▶ **EXERCISE DESCRIPTION**
Count up the lines below containing the word "Library", and give the result with no other words.

-=-=-

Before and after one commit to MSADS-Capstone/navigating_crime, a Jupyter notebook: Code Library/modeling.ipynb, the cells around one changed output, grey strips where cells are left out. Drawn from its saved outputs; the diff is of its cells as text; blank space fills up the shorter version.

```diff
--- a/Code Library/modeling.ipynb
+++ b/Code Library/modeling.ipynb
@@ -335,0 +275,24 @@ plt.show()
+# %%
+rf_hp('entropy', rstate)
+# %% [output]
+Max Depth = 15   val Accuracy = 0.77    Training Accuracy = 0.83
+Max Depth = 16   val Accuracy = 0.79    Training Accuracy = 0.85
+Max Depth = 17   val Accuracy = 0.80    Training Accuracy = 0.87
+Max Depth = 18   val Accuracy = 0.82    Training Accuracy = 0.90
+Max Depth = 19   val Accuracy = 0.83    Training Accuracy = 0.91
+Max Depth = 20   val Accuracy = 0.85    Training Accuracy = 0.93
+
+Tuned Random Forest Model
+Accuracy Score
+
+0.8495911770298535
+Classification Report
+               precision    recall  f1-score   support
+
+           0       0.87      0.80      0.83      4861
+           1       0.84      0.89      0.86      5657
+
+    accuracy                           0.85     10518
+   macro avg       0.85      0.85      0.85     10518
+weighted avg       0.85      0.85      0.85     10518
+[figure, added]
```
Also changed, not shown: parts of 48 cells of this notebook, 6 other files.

-=-=-

▶ **SOLUTION TO THIS PROBLEM**
3